“You can’t discount what he did in the six weeks at the highest level,” Hahn said.
“Certainly the track record in the minors tells you a lot about who the player is and at the same time he was fantastic for us for six weeks here in Chicago, which is great for us for having been able to have that success in his development and certainly a positive sign of his potential for years to come. His performance in Chicago was a large part about what made him a frequently asked about player so far this offseason. We weren’t eager to move any of these three players.”

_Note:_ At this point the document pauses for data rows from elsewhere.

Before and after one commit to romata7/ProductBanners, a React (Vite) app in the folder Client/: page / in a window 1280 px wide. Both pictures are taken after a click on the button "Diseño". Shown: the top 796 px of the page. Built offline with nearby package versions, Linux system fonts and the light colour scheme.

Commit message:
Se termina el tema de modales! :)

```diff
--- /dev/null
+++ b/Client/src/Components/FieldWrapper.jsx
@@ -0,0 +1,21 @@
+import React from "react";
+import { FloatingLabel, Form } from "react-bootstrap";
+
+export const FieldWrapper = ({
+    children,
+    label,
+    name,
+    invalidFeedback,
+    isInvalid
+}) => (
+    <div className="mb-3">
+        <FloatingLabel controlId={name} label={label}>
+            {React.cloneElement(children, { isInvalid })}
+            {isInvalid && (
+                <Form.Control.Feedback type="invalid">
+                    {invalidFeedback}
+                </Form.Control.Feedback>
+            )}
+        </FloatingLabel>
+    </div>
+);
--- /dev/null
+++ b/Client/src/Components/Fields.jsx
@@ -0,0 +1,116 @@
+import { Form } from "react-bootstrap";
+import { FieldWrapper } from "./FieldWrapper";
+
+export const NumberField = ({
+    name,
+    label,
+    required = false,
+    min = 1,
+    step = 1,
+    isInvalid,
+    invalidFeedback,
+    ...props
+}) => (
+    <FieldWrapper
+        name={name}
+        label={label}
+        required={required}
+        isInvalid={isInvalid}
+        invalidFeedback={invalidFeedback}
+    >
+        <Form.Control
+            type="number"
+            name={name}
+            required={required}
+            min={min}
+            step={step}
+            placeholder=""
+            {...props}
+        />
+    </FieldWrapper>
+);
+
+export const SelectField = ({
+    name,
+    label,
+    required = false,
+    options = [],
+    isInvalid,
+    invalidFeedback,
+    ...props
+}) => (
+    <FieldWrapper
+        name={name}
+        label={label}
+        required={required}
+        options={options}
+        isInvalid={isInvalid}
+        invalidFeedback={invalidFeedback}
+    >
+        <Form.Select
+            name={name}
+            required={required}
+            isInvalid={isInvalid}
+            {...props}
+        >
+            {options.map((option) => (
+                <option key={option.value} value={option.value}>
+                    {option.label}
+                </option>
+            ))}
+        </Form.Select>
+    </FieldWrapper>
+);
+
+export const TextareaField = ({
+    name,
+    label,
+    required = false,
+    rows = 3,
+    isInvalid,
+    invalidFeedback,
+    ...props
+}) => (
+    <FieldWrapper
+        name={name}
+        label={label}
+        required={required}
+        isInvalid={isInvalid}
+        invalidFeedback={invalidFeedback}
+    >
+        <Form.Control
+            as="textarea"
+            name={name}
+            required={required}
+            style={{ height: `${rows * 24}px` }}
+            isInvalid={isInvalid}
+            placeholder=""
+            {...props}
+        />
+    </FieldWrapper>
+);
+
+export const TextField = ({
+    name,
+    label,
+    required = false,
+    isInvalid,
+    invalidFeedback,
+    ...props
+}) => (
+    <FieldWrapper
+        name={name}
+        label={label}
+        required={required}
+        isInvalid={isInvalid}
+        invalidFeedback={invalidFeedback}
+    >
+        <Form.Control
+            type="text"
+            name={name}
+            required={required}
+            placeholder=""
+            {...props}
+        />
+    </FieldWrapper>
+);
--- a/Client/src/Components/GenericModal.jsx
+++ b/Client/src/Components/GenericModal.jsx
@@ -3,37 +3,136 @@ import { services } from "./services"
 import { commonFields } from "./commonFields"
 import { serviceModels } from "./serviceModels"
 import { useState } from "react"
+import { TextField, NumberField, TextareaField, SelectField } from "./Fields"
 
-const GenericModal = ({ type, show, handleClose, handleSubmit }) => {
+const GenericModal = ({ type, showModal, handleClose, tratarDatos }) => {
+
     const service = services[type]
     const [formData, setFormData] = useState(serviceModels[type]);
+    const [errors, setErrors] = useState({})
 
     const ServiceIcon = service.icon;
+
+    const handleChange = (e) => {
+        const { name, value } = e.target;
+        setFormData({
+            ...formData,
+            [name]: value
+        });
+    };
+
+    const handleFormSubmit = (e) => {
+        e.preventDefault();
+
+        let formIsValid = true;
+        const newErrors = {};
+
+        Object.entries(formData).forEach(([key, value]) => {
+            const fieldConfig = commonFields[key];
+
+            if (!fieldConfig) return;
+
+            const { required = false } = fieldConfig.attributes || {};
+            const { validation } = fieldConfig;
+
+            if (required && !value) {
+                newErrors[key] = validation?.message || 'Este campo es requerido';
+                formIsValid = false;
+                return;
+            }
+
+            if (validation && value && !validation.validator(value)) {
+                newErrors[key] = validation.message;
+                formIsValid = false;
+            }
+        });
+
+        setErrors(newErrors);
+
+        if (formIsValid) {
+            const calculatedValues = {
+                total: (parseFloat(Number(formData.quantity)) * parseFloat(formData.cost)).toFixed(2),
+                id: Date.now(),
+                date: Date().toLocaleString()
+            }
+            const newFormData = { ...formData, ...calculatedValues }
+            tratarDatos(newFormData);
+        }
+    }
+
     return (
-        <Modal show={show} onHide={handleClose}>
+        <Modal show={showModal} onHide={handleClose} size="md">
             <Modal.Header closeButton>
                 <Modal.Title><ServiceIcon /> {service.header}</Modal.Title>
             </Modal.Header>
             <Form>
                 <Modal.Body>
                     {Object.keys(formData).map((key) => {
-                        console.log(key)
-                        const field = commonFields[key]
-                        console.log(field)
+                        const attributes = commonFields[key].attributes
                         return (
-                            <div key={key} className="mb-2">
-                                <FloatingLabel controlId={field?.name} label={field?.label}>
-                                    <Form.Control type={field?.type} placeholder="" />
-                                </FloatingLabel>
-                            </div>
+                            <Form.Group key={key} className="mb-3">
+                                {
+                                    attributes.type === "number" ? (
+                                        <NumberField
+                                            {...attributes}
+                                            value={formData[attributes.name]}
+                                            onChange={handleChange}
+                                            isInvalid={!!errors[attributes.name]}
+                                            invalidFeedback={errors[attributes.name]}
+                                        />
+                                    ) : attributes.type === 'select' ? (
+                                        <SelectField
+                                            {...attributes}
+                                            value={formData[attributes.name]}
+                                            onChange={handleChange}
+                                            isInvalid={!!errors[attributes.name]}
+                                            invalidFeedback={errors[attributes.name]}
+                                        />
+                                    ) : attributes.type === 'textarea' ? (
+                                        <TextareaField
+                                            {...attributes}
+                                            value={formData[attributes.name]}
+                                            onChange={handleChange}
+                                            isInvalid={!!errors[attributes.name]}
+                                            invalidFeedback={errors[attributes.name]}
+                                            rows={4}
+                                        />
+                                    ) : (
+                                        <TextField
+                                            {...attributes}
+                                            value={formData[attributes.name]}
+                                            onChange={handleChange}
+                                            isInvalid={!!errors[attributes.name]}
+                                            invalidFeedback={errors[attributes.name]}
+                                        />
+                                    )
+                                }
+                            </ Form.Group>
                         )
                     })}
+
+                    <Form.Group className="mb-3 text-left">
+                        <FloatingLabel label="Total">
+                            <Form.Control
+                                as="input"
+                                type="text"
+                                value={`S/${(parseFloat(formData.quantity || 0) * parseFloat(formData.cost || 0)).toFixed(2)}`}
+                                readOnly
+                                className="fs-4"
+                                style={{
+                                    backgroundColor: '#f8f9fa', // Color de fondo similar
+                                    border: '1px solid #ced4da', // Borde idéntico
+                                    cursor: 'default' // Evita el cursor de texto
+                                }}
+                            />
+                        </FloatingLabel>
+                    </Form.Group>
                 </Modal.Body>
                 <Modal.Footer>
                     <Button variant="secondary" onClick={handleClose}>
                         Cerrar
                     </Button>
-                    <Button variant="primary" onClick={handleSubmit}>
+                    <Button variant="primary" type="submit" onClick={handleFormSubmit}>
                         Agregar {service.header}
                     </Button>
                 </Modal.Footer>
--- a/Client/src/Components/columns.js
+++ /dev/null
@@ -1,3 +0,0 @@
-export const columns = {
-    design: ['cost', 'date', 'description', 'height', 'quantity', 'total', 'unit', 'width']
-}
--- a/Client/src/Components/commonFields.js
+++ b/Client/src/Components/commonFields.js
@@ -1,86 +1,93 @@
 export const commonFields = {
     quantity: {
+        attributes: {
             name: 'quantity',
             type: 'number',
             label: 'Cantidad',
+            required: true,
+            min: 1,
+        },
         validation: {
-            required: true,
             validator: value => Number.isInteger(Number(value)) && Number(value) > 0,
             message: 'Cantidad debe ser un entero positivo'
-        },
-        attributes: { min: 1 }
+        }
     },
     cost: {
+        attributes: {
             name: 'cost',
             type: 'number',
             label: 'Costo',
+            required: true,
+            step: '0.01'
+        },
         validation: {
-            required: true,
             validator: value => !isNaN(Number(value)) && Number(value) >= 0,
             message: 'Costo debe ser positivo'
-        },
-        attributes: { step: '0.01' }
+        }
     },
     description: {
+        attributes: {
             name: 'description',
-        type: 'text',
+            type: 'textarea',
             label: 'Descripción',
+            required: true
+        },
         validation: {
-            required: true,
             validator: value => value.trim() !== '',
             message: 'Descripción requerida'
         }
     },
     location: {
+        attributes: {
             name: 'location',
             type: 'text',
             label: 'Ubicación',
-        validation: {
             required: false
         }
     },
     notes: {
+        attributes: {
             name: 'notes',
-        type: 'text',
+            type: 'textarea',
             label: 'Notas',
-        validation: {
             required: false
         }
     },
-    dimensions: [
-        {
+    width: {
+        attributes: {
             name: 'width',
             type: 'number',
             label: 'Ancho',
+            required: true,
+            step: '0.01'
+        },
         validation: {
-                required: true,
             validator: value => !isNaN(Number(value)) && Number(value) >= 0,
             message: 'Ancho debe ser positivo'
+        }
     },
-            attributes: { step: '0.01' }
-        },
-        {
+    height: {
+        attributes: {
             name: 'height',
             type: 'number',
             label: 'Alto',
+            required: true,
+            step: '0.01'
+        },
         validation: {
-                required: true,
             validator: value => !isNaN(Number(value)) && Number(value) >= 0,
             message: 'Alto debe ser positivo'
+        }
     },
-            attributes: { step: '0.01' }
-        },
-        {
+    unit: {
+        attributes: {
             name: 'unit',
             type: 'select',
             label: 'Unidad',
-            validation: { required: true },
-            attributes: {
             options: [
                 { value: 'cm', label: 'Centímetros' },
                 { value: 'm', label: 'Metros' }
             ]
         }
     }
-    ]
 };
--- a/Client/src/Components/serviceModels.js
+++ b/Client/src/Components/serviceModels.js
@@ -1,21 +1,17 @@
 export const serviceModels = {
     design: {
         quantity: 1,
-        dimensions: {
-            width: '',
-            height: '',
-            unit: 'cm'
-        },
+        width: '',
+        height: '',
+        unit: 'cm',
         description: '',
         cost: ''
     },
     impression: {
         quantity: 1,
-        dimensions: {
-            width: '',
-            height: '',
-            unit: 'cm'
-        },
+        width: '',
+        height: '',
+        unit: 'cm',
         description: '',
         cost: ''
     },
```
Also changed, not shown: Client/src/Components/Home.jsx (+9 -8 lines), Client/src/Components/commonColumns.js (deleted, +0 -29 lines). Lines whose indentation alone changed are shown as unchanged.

Montas, a mid-upper 90s arm who has touched 102 mph, once projected as a potential No. 2 starter or closer. Johnson will have to find a way to improve defensively to become an everyday major league player.
“These were all players with high ceilings … our scouts and our player development people, they turned these guys into potentially real valuable big leaguers,” Hahn said. “We’ve talked about for years how the purpose of a well functioning farm system is to provide you with championship players at the big league level in Chicago or provide you with the assets to go out and get championship players for Chicago, and while it wasn’t our preference to move any of these three guys, they obviously played an important role in getting what we feel is a championship caliber player.”
“I’m pretty excited, I’ve got to be truthful with you,’’ Frazier said. “I know it’s the American League, I know it’s going to be a little different. It might take a little time to get acclimated, but I just saw the [projected] lineup on TV, it kind of put a smile on my face to see the guys we’ve got. I really can’t wait to see what we’re all about and how we come as a team in spring training.”